There’s no denying that a worst-case-scenario, full potential Yellowstone eruption would have a massive effect on life on Earth. But it wouldn’t be the first time that humanity had faced a disaster on this scale. 

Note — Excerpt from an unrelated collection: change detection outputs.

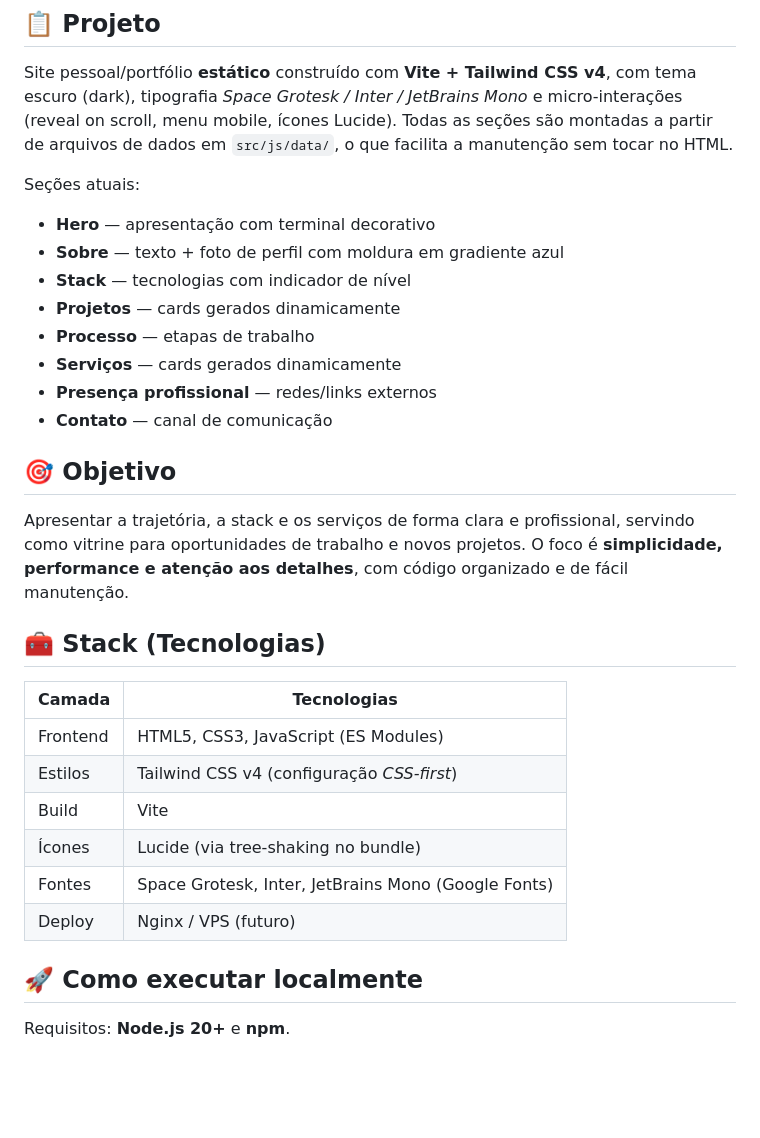
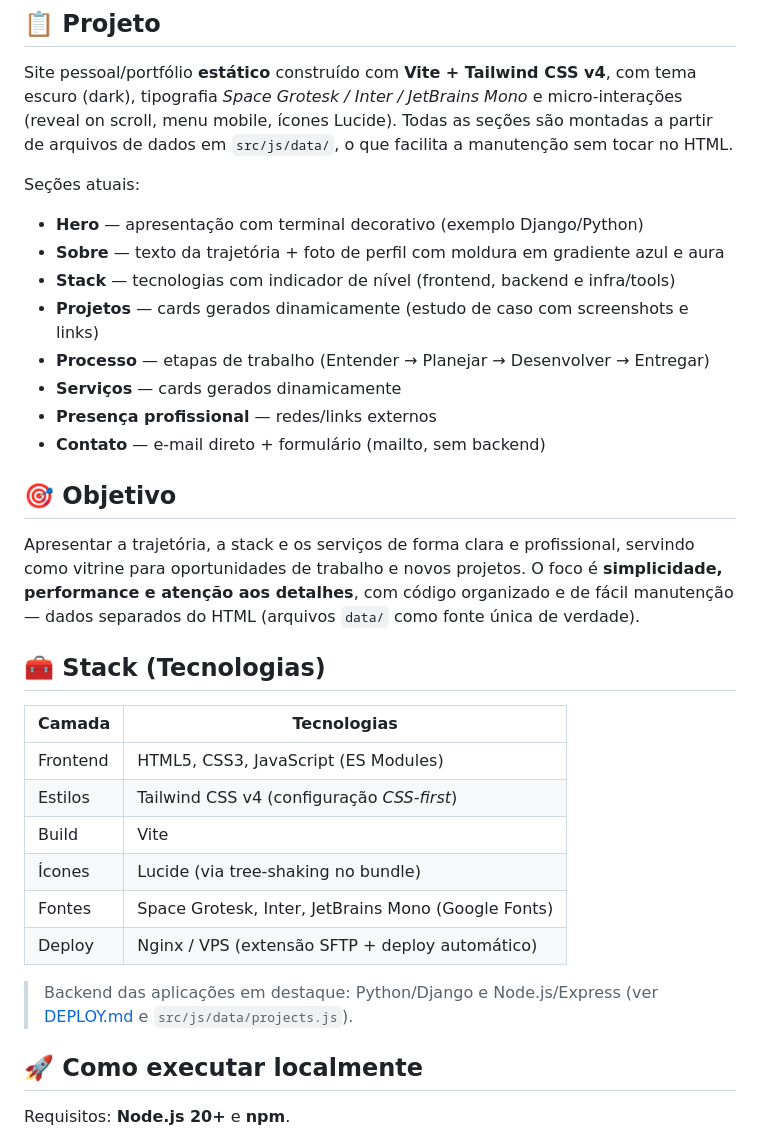
Before and after one commit to jmattosinfo/jmattos-site, a Markdown page: README.md, the part around one of its changes. Drawn GitHub-style; blank space fills up the shorter version.

```diff
--- a/README.md
+++ b/README.md
@@ -10,18 +15,18 @@ Site pessoal/portfólio **estático** construído com **Vite + Tailwind CSS v4**
 
 Seções atuais:
 
-- **Hero** — apresentação com terminal decorativo
-- **Sobre** — texto + foto de perfil com moldura em gradiente azul
-- **Stack** — tecnologias com indicador de nível
-- **Projetos** — cards gerados dinamicamente
-- **Processo** — etapas de trabalho
+- **Hero** — apresentação com terminal decorativo (exemplo Django/Python)
+- **Sobre** — texto da trajetória + foto de perfil com moldura em gradiente azul e aura
+- **Stack** — tecnologias com indicador de nível (frontend, backend e infra/tools)
+- **Projetos** — cards gerados dinamicamente (estudo de caso com screenshots e links)
+- **Processo** — etapas de trabalho (Entender → Planejar → Desenvolver → Entregar)
 - **Serviços** — cards gerados dinamicamente
 - **Presença profissional** — redes/links externos
-- **Contato** — canal de comunicação
+- **Contato** — e-mail direto + formulário (mailto, sem backend)
 
 ## 🎯 Objetivo
 
-Apresentar a trajetória, a stack e os serviços de forma clara e profissional, servindo como vitrine para oportunidades de trabalho e novos projetos. O foco é **simplicidade, performance e atenção aos detalhes**, com código organizado e de fácil manutenção.
+Apresentar a trajetória, a stack e os serviços de forma clara e profissional, servindo como vitrine para oportunidades de trabalho e novos projetos. O foco é **simplicidade, performance e atenção aos detalhes**, com código organizado e de fácil manutenção — dados separados do HTML (arquivos `data/` como fonte única de verdade).
 
 ## 🧰 Stack (Tecnologias)
 
@@ -32,7 +37,9 @@ Apresentar a trajetória, a stack e os serviços de forma clara e profissional,
 | Build     | Vite                                                    |
 | Ícones    | Lucide (via tree-shaking no bundle)                     |
 | Fontes    | Space Grotesk, Inter, JetBrains Mono (Google Fonts)     |
-| Deploy    | Nginx / VPS (futuro)                                    |
+| Deploy    | Nginx / VPS (extensão SFTP + deploy automático)         |
+
+> Backend das aplicações em destaque: Python/Django e Node.js/Express (ver [DEPLOY.md](DEPLOY.md) e `src/js/data/projects.js`).
 
 ## 🚀 Como executar localmente
 
```
Also changed, not shown: other parts of README.md (+24 -14 lines), DEPLOY.md (+253 -166 lines).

The Toba catastrophe 74,000 years ago may have even been bigger than Yellowstone, and the human race survived that even without a lot of the prior knowledge that we now have. It would be devastating and dangerous; it’d create all-new landscapes across an entire continent; it could trigger wide-reaching problems with the global economy, and Yellowstone National Park itself would never look the same again… but humanity has survived super-eruptions in its past, and more than likely would do once more. And that’s what would happen if the Yellowstone supervolcano erupts. What do you think? Is there anything we missed? Let us know in the comments.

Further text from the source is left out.